▶ [Entries supplied]
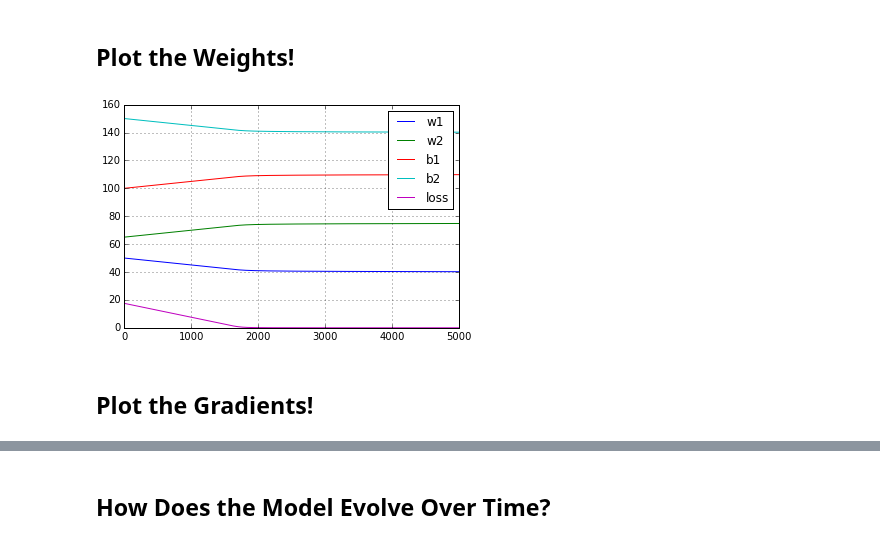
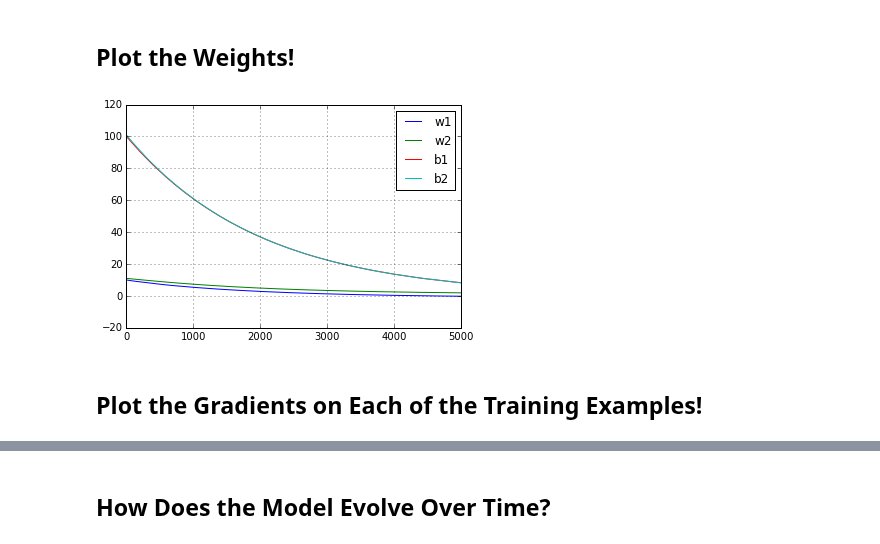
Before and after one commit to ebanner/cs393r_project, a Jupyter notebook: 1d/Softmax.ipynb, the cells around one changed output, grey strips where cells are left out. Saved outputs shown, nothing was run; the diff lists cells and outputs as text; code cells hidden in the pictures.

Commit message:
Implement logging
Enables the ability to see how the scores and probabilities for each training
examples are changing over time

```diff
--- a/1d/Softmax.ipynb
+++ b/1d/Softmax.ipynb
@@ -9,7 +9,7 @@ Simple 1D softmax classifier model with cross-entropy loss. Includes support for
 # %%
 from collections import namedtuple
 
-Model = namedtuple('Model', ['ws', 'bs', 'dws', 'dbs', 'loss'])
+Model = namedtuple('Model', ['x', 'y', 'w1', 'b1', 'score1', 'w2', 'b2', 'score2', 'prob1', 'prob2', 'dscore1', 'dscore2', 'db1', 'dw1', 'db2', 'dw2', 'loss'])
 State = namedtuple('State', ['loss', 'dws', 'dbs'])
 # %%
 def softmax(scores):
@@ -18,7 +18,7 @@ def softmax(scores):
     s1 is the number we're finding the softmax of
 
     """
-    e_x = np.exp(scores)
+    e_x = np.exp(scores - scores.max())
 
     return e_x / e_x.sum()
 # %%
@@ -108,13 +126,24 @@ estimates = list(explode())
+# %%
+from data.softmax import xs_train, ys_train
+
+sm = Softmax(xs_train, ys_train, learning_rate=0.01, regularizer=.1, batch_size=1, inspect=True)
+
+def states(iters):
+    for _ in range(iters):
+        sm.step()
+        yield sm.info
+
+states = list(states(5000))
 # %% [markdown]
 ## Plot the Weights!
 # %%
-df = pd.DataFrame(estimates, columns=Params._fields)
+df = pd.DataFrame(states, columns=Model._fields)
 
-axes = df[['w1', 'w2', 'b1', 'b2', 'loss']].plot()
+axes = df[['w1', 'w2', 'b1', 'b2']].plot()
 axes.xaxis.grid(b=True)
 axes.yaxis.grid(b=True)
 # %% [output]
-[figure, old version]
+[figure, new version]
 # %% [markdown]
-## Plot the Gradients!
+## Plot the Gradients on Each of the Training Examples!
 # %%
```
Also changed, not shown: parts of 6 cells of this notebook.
--
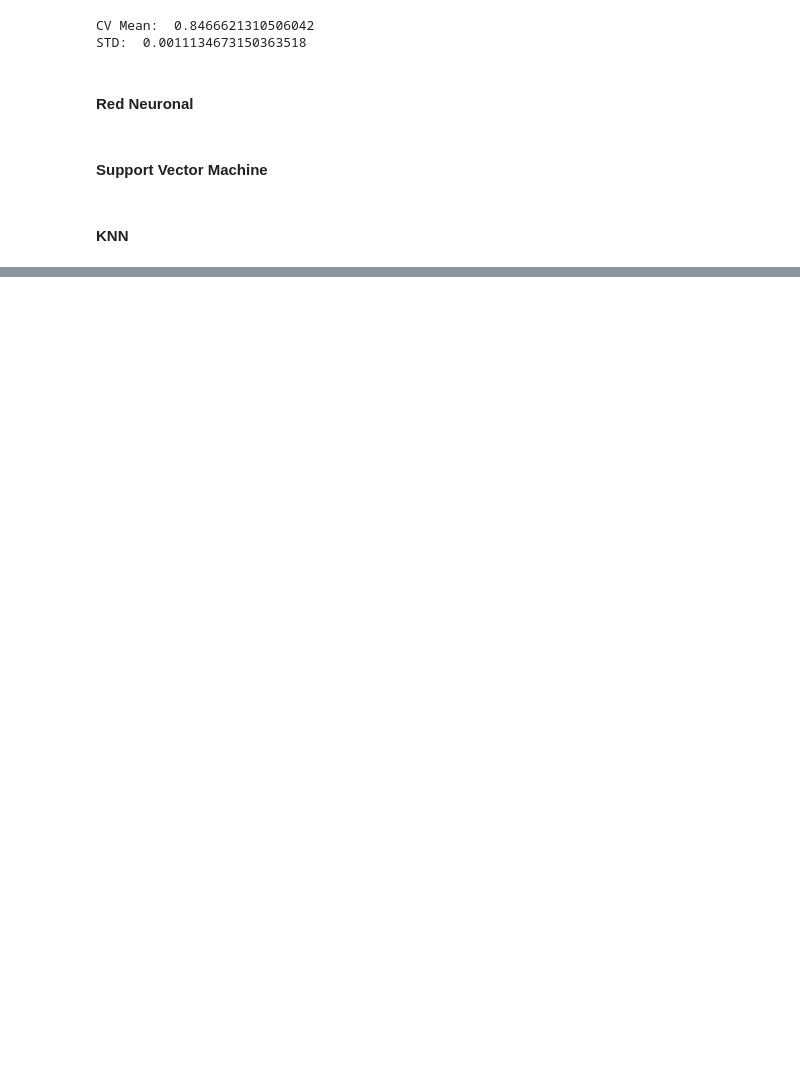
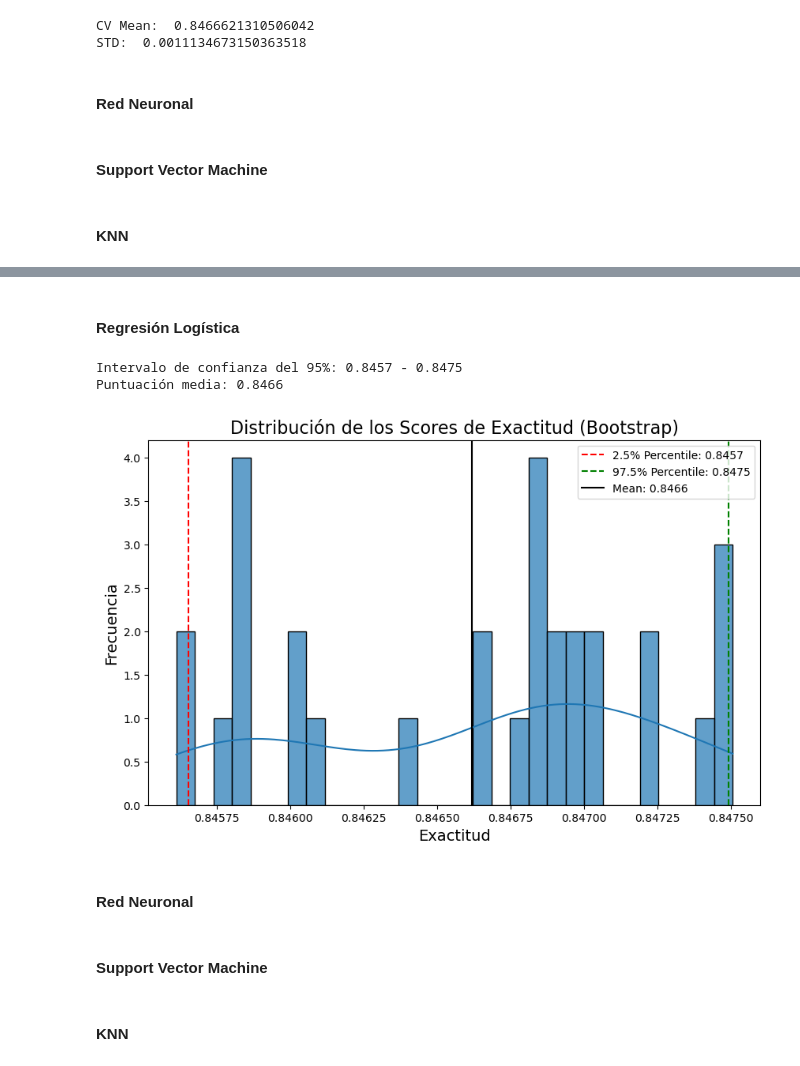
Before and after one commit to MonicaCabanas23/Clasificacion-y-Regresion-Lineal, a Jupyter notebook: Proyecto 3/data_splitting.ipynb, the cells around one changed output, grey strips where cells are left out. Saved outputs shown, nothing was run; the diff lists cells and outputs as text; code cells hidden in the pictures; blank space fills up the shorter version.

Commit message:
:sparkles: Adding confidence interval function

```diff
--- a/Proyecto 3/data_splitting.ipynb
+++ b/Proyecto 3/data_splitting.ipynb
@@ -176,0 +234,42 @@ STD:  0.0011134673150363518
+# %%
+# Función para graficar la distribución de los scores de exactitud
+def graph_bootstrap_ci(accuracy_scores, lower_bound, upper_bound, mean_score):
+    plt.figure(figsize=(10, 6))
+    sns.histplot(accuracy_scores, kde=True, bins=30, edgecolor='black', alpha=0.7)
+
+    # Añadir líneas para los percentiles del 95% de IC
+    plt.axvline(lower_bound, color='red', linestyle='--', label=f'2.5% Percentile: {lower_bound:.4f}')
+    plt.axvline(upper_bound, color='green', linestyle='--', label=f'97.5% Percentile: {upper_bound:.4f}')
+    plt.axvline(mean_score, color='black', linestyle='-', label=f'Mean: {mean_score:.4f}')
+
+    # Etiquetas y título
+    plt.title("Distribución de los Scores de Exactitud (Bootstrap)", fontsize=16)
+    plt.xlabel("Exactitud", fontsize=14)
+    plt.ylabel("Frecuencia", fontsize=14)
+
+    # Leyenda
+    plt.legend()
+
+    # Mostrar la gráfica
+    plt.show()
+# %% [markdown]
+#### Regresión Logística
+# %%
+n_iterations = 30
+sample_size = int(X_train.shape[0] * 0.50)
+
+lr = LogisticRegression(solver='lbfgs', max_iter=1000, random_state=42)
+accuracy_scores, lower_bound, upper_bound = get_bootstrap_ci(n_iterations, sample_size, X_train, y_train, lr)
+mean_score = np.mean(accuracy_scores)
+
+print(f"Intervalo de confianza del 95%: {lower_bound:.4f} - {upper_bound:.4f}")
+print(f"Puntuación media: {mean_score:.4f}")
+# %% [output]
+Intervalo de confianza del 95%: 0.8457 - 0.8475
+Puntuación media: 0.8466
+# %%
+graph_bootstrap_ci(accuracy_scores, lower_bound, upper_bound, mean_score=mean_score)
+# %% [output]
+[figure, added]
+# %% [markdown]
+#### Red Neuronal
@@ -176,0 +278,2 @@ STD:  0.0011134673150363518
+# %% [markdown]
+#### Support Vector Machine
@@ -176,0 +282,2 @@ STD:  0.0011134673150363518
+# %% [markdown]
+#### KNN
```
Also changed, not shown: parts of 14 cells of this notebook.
--
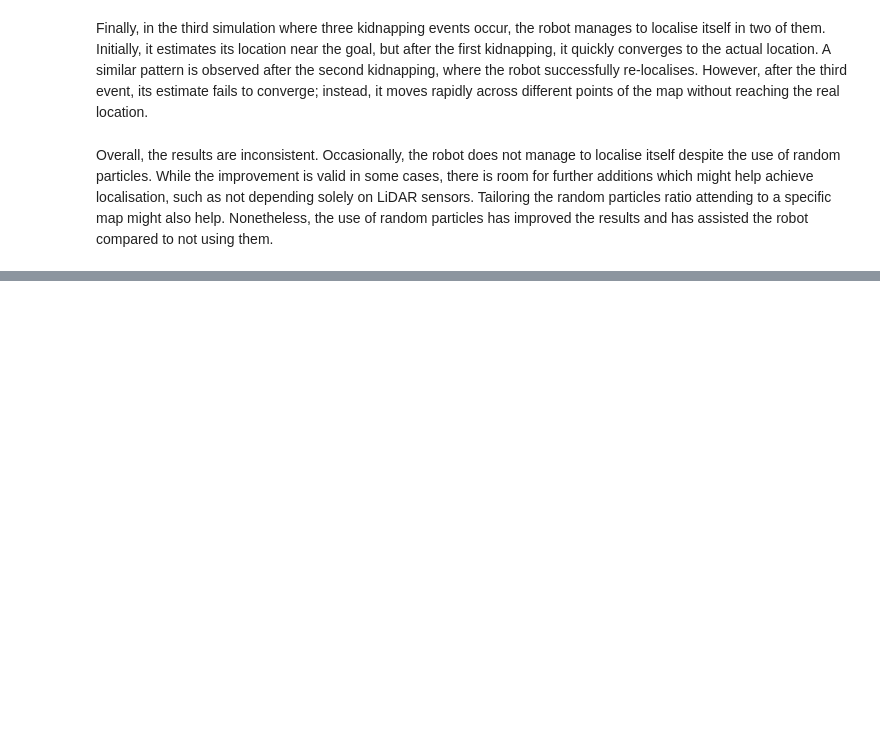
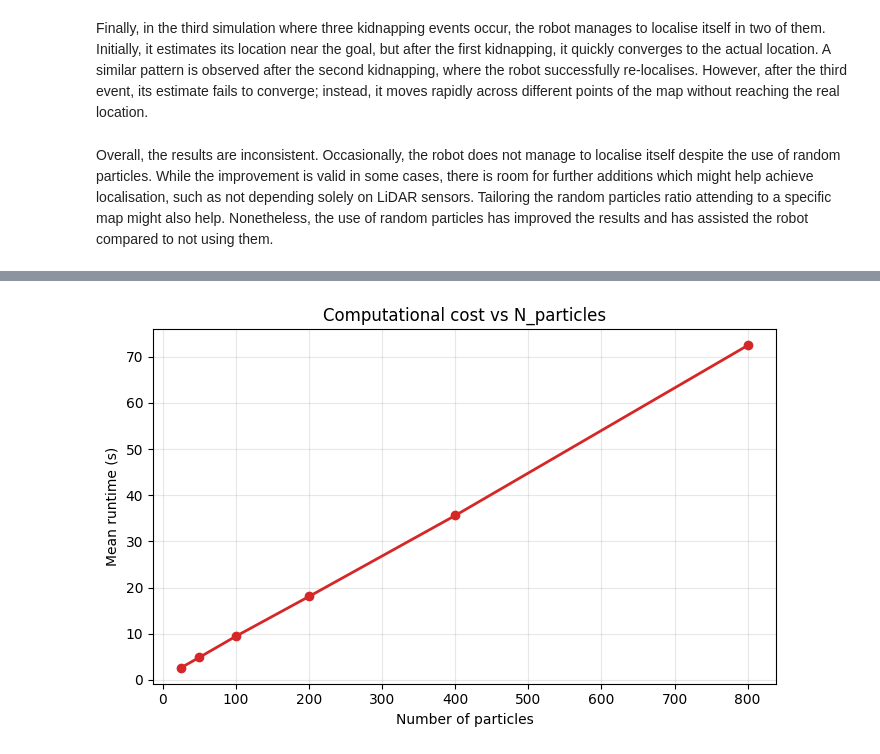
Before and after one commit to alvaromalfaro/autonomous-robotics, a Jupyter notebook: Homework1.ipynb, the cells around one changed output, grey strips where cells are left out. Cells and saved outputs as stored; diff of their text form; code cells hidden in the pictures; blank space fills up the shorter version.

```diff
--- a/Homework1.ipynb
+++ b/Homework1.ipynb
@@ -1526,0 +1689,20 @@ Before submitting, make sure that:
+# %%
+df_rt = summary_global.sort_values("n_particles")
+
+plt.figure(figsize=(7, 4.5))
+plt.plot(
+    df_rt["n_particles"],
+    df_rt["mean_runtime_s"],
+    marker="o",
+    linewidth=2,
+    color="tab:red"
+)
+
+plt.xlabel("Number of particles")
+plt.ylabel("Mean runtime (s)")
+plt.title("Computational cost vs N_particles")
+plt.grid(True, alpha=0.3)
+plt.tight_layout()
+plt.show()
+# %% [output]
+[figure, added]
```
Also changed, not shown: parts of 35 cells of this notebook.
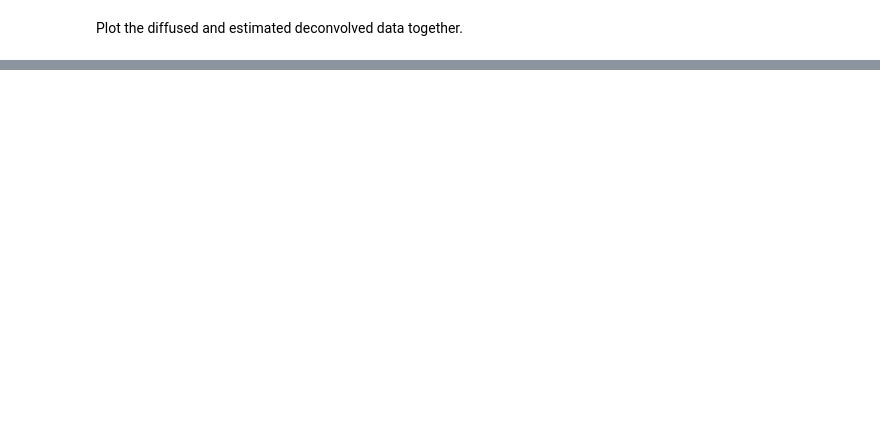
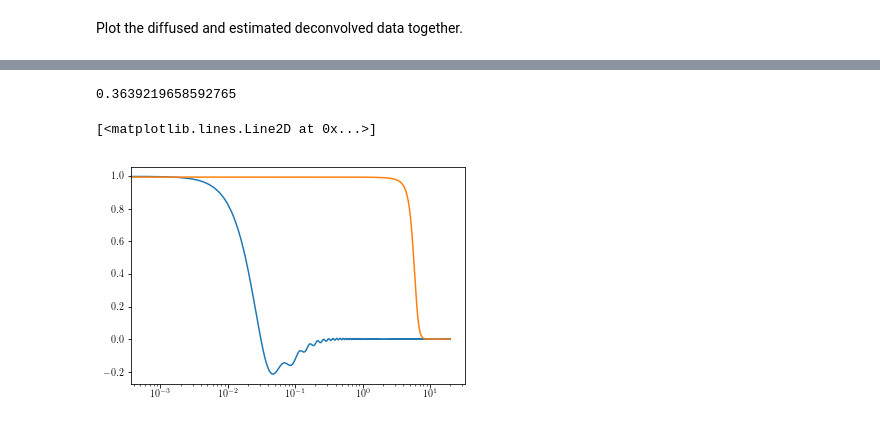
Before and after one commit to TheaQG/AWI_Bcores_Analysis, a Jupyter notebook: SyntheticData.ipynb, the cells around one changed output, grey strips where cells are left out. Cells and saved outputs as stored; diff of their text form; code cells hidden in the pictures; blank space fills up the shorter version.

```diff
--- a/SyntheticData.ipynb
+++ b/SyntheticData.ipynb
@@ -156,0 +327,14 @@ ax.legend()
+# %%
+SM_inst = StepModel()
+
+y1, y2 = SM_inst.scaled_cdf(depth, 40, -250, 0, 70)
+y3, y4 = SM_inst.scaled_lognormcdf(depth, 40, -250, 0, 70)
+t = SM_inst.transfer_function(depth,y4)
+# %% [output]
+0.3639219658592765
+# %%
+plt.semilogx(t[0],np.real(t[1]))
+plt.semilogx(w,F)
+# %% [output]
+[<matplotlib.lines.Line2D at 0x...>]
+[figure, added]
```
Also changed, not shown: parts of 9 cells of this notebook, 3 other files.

▶ [Task goal] Identify the lines of the data that contain the word "blank". Copy each of them.

▶ [Problem solution]
Before and after one commit to MonicaCabanas23/Clasificacion-y-Regresion-Lineal, a Jupyter notebook: Proyecto 3/data_splitting.ipynb, the cells around one changed output, grey strips where cells are left out. Saved outputs shown, nothing was run; the diff lists cells and outputs as text; code cells hidden in the pictures; blank space fills up the shorter version.
Before and after one commit to alvaromalfaro/autonomous-robotics, a Jupyter notebook: Homework1.ipynb, the cells around one changed output, grey strips where cells are left out. Cells and saved outputs as stored; diff of their text form; code cells hidden in the pictures; blank space fills up the shorter version.
Before and after one commit to TheaQG/AWI_Bcores_Analysis, a Jupyter notebook: SyntheticData.ipynb, the cells around one changed output, grey strips where cells are left out. Cells and saved outputs as stored; diff of their text form; code cells hidden in the pictures; blank space fills up the shorter version.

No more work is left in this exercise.